The Huskies' staff did just that a couple of weeks back, taking trips to Gainesville, Florida and Columbia, Missouri to watch, learn and share with the staffs from Florida and Missouri.

"You see a reflection of yourself," Willingham said when asked about the benefits of the visits. "Often when you look in the mirror you see things you didn't see before. And maybe that allows you to grow."

"If you can go down there and take one thing that can help you, it was worth the money to do it," Washington Offensive Coordinator Tim Lappano added. "And we did help ourselves."

"You definitely don't want to re-invent the wheel, that wasn't the intent," White said. "You want to find a technique, a different way of teaching. It was very valuable. I know I got a lot out of it and I know the rest of the staff was pleased with the experience."

The more ties two schools have with each other, the easier it is to bridge the knowledge gap. Heater and White knew each other from their days at Notre Dame. Heater coached the secondary during White's tenure as a graduate assistant. Heater also knows Randy Hart from when the two coached at Washington under Rick Neuheisel.

"(Florida Head Coach) Urban (Meyer) is a good friend and he was very gracious to us and they opened their doors to us and we are grateful," said White.

And Washington fans are well aware of Missouri Head Coach Gary Pinkel's association with the Huskies. He coached at Montlake from 1979 to 1990, helping Don James to a 104-37-2 record.

"It's almost his home, in a sense," Willingham said of Pinkel and Seattle. "The opportunity to get a flow of information is critical, so having a former Husky contact there (Missouri) makes a world a difference. And what better program to go study, because that defense goes against it (spread option) every day."

Ed Donatell - Washington's new Defensive Coordinator - took this level of study up a notch. Having just come from a year where he immersed himself in the 3-4 defense with the New York Jets, Donatell takes the sharing of information very seriously. And from his vantage point, he's going to take advantage of networking on multiple levels.

"Go talk to the guys you know in the league (NFL) that have gone from pro to college and converse with them," he said, matter-of-factly. "(USC Head Coach) Pete Carroll trained me in the NFL and he's coaching in college. A year ago today, I spent five days on their campus. I was there."

Donatell hasn't placed a call to Carroll lately, but you get the point. The Washington coaches are not satisfied with anything they've done to this point, and are more than happy to crib notes from those that have taken it to the winner's circle of late. And it's not just the obvious stuff.

Clearly when Washington visits an offense as powerful and as multi-dimensional as Florida, it's easy to point to players like Tim Tebow and make comparisons to their own talent. And for sure, Tebow and Jake Locker share many similarities. But UW's visit went deep into coaching minutiae - stuff that wouldn't be apparent to the casual fan at first glance.

"The most important thing is tempo, the tempo of practice," White said when asked about his Florida observations. "You have to make it a physical game, but when you're practicing you also have to be very smart about it. It's foolish to lose someone in a practice needlessly.
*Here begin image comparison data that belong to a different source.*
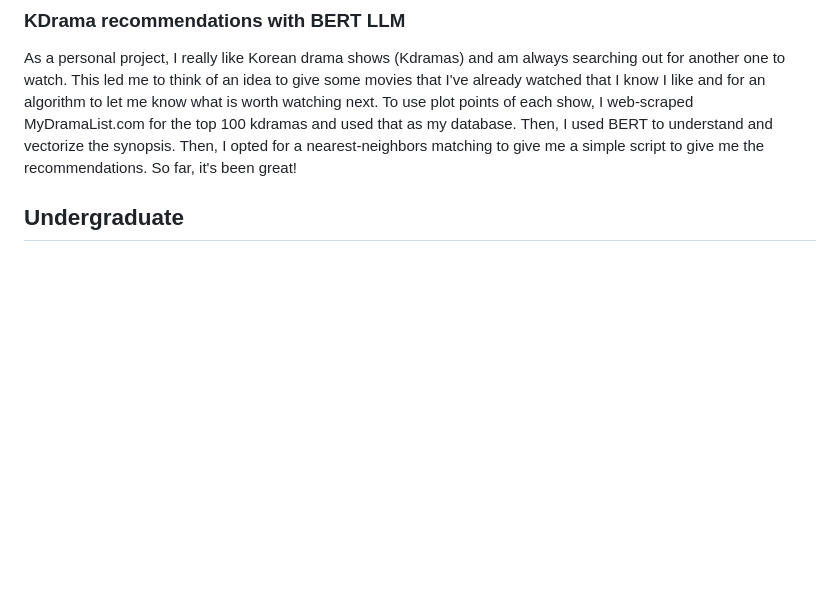
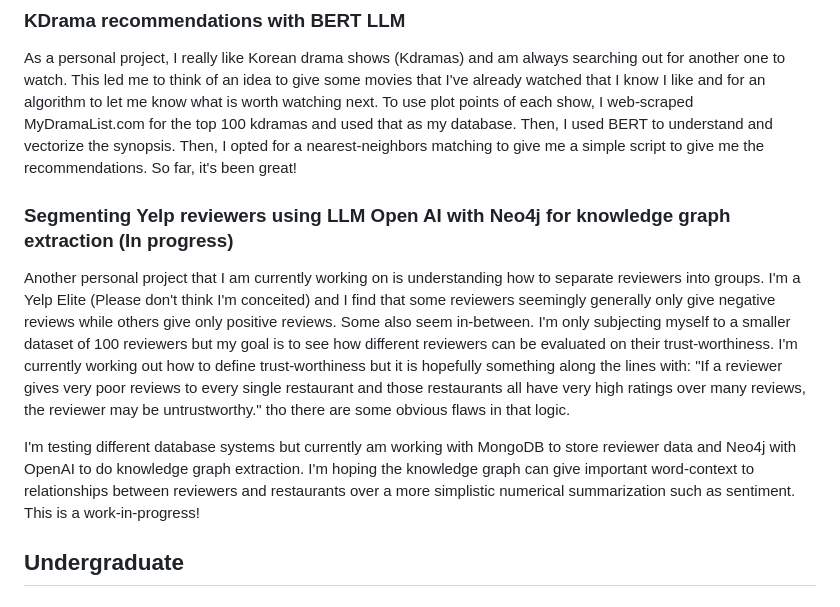
Before and after one commit to aclheexn1346/aclheexn1346.github.io, a Markdown page: README.md, the part around the change. Rendered like a GitHub page; blank space fills up the shorter version.

```diff
--- a/README.md
+++ b/README.md
@@ -20,7 +20,11 @@ We use this method on real RNA-seq data and obtain the causal network between di
 
 As a personal project, I really like Korean drama shows (Kdramas) and am always searching out for another one to watch. This led me to think of an idea to give some movies that I've already watched that I know I like and for an algorithm to let me know what is worth watching next. To use plot points of each show, I web-scraped MyDramaList.com for the top 100 kdramas and used that as my database. Then, I used BERT to understand and vectorize the synopsis. Then, I opted for a nearest-neighbors matching to give me a simple script to give me the recommendations. So far, it's been great!
 
+### Segmenting Yelp reviewers using LLM Open AI with Neo4j for knowledge graph extraction (In progress)
 
+Another personal project that I am currently working on is understanding how to separate reviewers into groups. I'm a Yelp Elite (Please don't think I'm conceited) and I find that some reviewers seemingly generally only give negative reviews while others give only positive reviews. Some also seem in-between. I'm only subjecting myself to a smaller dataset of 100 reviewers but my goal is to see how different reviewers can be evaluated on their trust-worthiness. I'm currently working out how to define trust-worthiness but it is hopefully something along the lines with: "If a reviewer gives very poor reviews to every single restaurant and those restaurants all have very high ratings over many reviews, the reviewer may be untrustworthy." tho there are some obvious flaws in that logic.
+
+I'm testing different database systems but currently am working with MongoDB to store reviewer data and Neo4j with OpenAI to do knowledge graph extraction. I'm hoping the knowledge graph can give important word-context to relationships between reviewers and restaurants over a more simplistic numerical summarization such as sentiment. This is a work-in-progress!
 
 ## Undergraduate
 
```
And I thought Florida did an outstanding job of coaching tempo while at the same time not exposing their players to injury."
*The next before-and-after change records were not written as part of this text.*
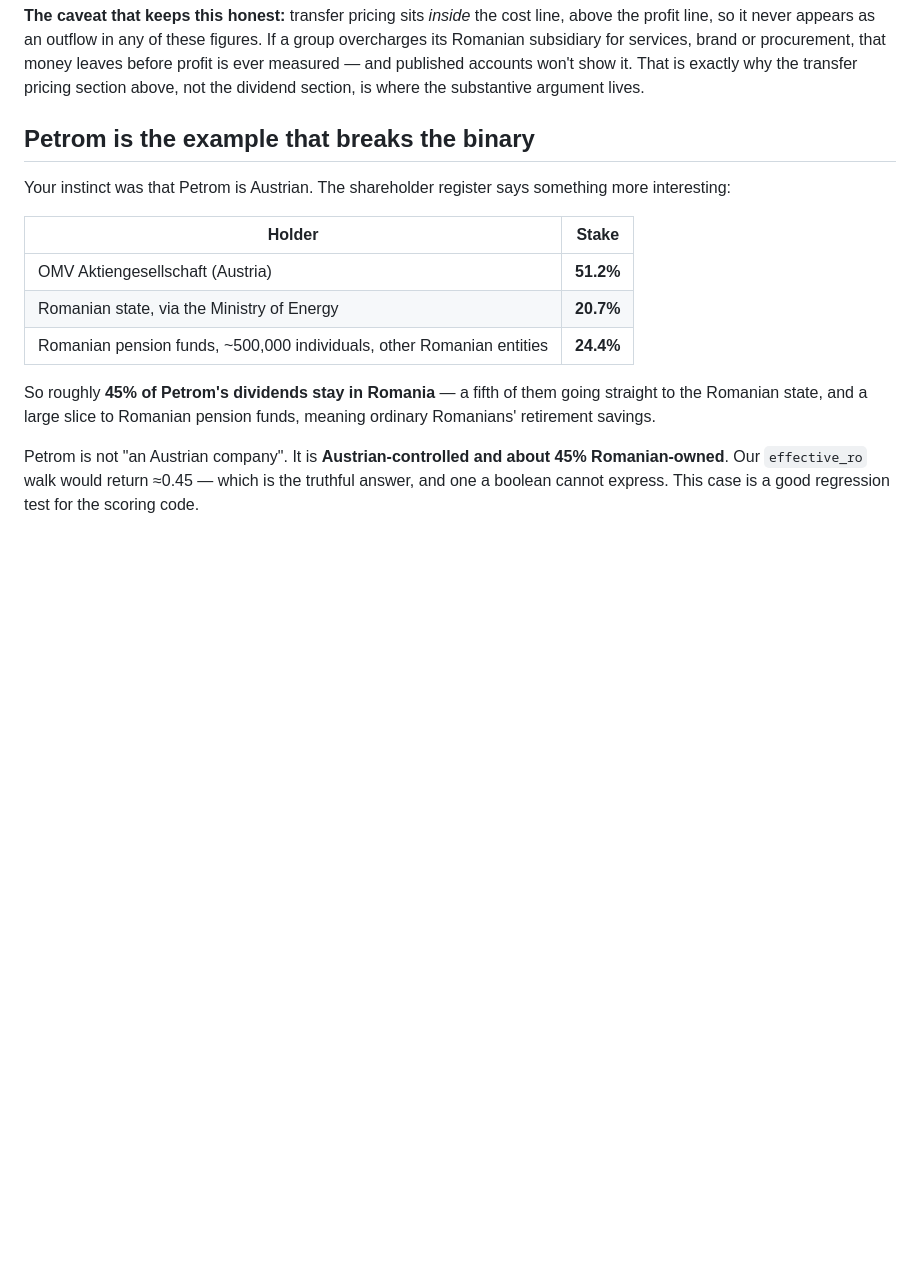
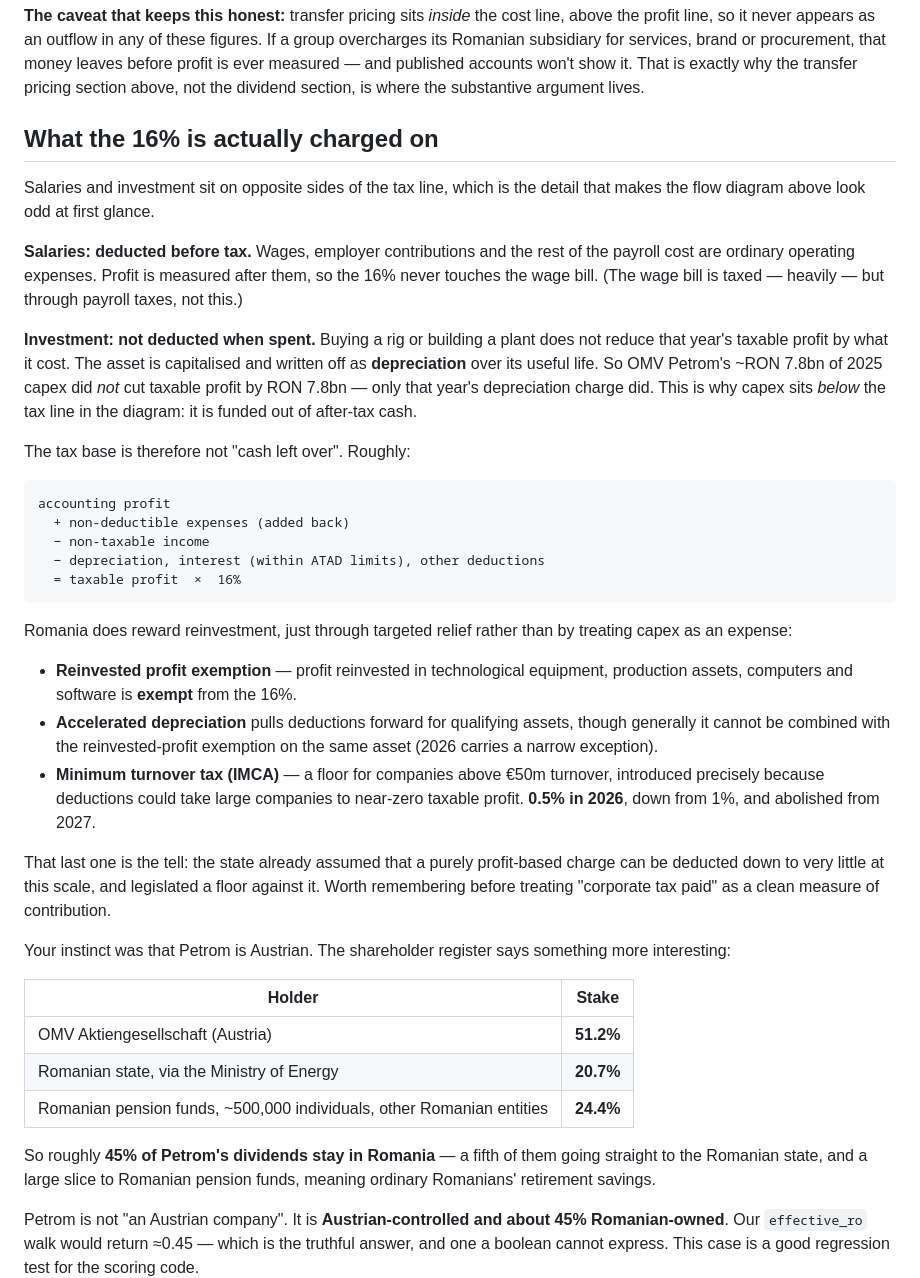
Before and after one commit to gabe-crafting/este-romanesc, a Markdown page: docs/ownership-and-where-the-money-goes.md, the part around the change. Rendered like a GitHub page; blank space fills up the shorter version.

Commit message:
docs: what the 16% corporate tax is actually charged on
Salaries and investment fall on opposite sides of the tax line, which is what
made the flow diagram look wrong.

Wages and employer contributions are ordinary deductible expenses, so profit is
measured after them and the 16% never touches the wage bill. Capital
expenditure is not deducted when spent: the asset is capitalised and written
off as depreciation over its useful life, so Petrom's ~RON 7.8bn of 2025 capex
did not reduce taxable profit by RON 7.8bn. That is why capex sits below the
tax line - it is funded from after-tax cash.

Records the shape of the tax base (accounting profit, plus non-deductible
add-backs, less depreciation and interest within ATAD limits) and the reliefs
that do reward reinvestment: the reinvested profit exemption for technological
equipment, production assets, computers and software, and accelerated
depreciation, which generally cannot be combined on the same asset.

Also notes the minimum turnover tax for companies above EUR 50m turnover -
0.5% in 2026, down from 1%, abolished from 2027. It exists because deductions
could take large companies to near-zero taxable profit, which is a reason not
to treat corporate tax paid as a clean measure of contribution.

Co-Authored-By: Claude Opus 5 <noreply@anthropic.com>

````diff
--- a/docs/ownership-and-where-the-money-goes.md
+++ b/docs/ownership-and-where-the-money-goes.md
@@ -122,7 +122,46 @@ its Romanian subsidiary for services, brand or procurement, that money leaves be
 ever measured — and published accounts won't show it. That is exactly why the transfer pricing
 section above, not the dividend section, is where the substantive argument lives.
 
-## Petrom is the example that breaks the binary
+## What the 16% is actually charged on
+
+Salaries and investment sit on opposite sides of the tax line, which is the detail that makes
+the flow diagram above look odd at first glance.
+
+**Salaries: deducted before tax.** Wages, employer contributions and the rest of the payroll
+cost are ordinary operating expenses. Profit is measured after them, so the 16% never touches
+the wage bill. (The wage bill is taxed — heavily — but through payroll taxes, not this.)
+
+**Investment: not deducted when spent.** Buying a rig or building a plant does not reduce that
+year's taxable profit by what it cost. The asset is capitalised and written off as
+**depreciation** over its useful life. So OMV Petrom's ~RON 7.8bn of 2025 capex did *not* cut
+taxable profit by RON 7.8bn — only that year's depreciation charge did. This is why capex sits
+*below* the tax line in the diagram: it is funded out of after-tax cash.
+
+The tax base is therefore not "cash left over". Roughly:
+
+```
+accounting profit
+  + non-deductible expenses (added back)
+  − non-taxable income
+  − depreciation, interest (within ATAD limits), other deductions
+  = taxable profit  ×  16%
+```
+
+Romania does reward reinvestment, just through targeted relief rather than by treating capex as
+an expense:
+
+- **Reinvested profit exemption** — profit reinvested in technological equipment, production
+  assets, computers and software is **exempt** from the 16%.
+- **Accelerated depreciation** pulls deductions forward for qualifying assets, though generally
+  it cannot be combined with the reinvested-profit exemption on the same asset (2026 carries a
+  narrow exception).
+- **Minimum turnover tax (IMCA)** — a floor for companies above €50m turnover, introduced
+  precisely because deductions could take large companies to near-zero taxable profit. **0.5%
+  in 2026**, down from 1%, and abolished from 2027.
+
+That last one is the tell: the state already assumed that a purely profit-based charge can be
+deducted down to very little at this scale, and legislated a floor against it. Worth
+remembering before treating "corporate tax paid" as a clean measure of contribution.
 
 Your instinct was that Petrom is Austrian. The shareholder register says something more
 interesting:
````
"It was fun to watch their offense, who just might be the best in the country," added Lappano. "Once you go down there and you get into film work, you start to see some other bits and pieces."
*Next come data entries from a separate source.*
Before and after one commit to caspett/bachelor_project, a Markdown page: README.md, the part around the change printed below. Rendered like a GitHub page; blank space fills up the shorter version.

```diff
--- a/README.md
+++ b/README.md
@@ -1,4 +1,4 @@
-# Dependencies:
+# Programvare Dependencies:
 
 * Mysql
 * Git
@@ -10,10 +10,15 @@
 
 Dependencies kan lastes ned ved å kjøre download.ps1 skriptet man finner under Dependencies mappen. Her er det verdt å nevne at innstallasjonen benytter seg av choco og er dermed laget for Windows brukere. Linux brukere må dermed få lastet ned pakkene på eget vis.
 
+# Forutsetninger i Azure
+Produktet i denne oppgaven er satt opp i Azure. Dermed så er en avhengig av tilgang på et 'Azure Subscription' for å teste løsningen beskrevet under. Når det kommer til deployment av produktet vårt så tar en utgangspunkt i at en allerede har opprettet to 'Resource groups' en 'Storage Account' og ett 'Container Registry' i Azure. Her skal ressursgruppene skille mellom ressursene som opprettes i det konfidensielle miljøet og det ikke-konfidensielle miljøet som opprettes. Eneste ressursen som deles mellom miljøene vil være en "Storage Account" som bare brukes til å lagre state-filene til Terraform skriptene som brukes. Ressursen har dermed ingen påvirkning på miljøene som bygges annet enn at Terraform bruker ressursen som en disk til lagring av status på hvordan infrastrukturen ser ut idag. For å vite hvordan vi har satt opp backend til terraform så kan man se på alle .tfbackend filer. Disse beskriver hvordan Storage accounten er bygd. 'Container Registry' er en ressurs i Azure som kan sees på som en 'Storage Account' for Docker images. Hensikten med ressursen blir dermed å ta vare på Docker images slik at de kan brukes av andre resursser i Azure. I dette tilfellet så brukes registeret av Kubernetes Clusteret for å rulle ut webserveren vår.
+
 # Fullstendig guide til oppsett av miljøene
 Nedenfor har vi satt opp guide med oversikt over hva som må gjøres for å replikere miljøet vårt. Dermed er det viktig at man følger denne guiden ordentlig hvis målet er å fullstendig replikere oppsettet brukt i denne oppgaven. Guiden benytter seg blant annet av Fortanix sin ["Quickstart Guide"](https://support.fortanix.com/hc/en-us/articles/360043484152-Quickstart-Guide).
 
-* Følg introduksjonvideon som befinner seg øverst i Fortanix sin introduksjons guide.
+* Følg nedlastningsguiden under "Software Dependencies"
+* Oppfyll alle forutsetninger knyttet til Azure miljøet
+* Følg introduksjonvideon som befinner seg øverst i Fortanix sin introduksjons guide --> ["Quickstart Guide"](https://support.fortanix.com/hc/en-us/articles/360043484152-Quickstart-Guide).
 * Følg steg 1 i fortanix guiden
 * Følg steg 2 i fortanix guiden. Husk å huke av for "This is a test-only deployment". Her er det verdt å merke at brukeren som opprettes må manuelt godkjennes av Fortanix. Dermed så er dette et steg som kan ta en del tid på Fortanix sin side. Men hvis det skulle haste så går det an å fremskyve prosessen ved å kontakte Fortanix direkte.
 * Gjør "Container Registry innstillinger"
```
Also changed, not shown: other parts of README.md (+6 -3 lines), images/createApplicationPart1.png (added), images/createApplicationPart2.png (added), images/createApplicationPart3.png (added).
"The more years you have in a system, the more you understand all the minor adjustments that are necessary to help you better adjust," Willingham said. He added that by watching both the offense and defense of a team - especially one that runs basically the same philosophy the Huskies currently incorporate, it might allow the staff to be 'one adjustment ahead' when calling a game.

With all the frequent-flyer miles used and time spent checking other programs out, it begs the question; will teams be coming to Seattle starting Thursday to exchange information with the Huskies? Willingham hinted there might be, but wouldn't name names. Top Stories